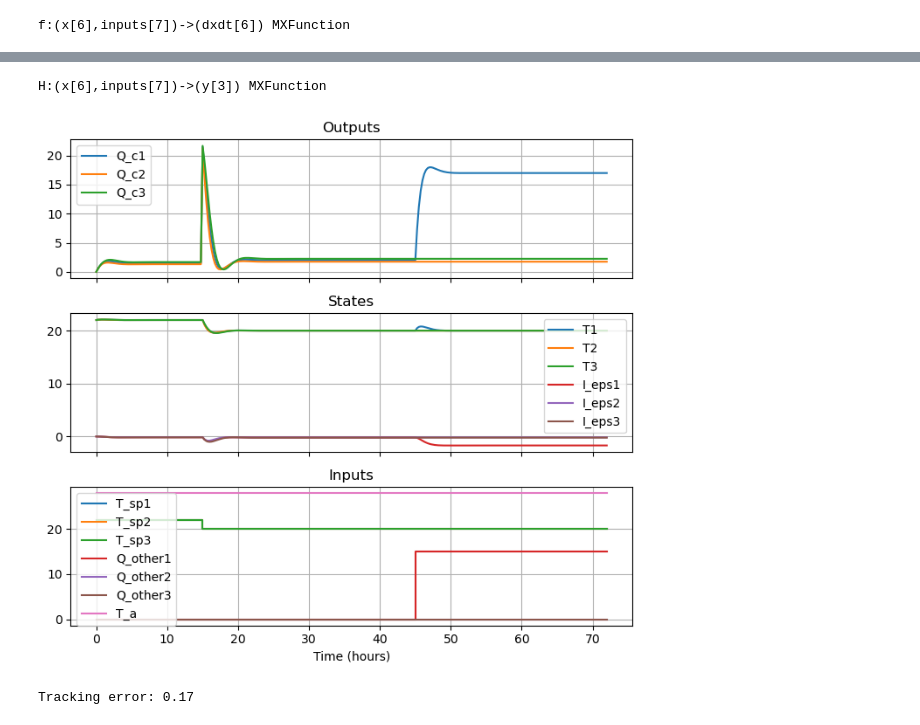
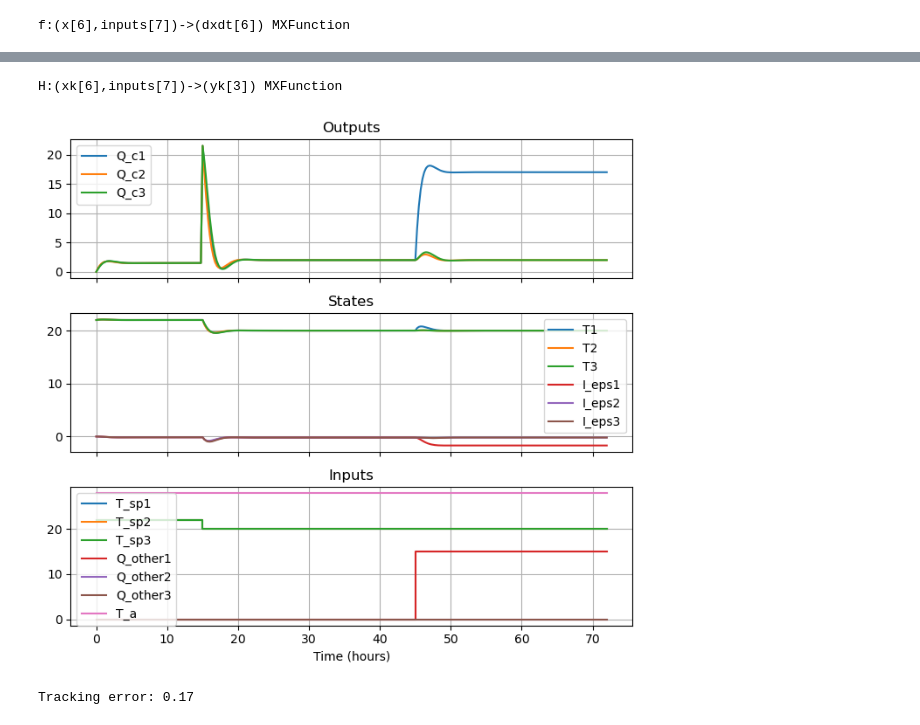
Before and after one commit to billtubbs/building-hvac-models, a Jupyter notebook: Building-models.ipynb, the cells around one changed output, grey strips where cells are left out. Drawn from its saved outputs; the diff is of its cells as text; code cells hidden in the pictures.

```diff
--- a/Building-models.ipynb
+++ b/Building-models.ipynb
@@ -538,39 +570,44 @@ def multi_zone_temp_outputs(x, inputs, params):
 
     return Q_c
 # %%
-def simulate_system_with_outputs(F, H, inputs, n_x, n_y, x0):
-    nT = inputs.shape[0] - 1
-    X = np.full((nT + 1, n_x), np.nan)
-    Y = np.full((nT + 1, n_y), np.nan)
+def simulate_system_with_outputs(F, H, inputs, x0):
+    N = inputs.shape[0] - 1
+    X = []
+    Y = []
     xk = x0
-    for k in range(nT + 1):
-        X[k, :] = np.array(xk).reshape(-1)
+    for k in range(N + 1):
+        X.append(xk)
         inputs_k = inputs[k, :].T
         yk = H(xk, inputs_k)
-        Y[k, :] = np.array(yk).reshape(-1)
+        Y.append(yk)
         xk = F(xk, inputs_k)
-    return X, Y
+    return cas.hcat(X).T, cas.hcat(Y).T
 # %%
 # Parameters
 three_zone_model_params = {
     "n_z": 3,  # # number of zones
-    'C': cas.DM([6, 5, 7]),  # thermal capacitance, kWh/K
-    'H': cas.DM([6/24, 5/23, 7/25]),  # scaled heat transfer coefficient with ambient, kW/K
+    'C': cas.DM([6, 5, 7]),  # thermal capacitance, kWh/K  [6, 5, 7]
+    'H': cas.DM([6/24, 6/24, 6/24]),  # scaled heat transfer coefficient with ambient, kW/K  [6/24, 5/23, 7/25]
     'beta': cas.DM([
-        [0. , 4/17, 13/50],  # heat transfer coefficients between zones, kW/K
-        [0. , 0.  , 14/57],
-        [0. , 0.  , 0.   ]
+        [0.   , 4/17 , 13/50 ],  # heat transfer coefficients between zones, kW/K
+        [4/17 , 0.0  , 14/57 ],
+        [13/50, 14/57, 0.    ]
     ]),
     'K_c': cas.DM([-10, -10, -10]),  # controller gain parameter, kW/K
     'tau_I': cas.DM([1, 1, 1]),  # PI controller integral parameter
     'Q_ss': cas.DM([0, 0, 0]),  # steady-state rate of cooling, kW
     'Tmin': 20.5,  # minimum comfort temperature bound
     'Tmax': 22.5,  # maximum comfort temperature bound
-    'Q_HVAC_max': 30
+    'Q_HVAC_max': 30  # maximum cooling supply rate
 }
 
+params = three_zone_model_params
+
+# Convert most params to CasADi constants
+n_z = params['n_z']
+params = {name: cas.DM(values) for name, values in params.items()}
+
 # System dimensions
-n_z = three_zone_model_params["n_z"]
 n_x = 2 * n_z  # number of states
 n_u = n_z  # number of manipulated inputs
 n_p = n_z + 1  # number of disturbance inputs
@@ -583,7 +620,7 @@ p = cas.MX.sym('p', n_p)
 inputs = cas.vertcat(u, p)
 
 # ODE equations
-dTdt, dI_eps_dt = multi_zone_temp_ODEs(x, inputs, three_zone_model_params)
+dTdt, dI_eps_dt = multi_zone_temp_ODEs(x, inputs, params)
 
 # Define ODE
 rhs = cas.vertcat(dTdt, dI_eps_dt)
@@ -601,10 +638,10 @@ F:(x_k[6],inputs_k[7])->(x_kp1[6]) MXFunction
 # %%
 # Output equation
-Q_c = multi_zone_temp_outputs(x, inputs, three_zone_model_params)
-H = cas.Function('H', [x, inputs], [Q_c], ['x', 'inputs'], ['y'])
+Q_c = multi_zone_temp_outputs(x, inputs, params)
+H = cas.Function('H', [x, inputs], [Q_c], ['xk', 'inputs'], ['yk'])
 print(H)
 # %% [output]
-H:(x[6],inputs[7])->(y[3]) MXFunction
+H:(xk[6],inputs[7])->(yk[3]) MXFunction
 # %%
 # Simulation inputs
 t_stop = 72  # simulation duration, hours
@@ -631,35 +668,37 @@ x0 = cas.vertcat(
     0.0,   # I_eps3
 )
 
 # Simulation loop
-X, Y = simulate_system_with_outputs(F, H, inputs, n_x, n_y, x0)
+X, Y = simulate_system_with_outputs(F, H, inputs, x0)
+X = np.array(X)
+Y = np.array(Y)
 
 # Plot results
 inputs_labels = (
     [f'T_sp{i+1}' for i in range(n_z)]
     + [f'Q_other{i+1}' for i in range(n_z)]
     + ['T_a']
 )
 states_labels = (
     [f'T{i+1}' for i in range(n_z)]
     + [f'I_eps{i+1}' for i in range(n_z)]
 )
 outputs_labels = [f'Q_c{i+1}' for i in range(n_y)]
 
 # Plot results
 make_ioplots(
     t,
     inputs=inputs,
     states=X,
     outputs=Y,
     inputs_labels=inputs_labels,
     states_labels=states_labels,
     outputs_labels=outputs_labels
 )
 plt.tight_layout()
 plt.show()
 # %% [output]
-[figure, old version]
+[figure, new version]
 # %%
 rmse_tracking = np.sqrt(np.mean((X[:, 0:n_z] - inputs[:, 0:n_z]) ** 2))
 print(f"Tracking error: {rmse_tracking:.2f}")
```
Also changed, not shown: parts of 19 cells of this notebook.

- **WHAT IS BEING ASKED**
Please count the lines above that contain the string "controller" and reply with the number alone.

- **RESULT FOR THIS TASK**
2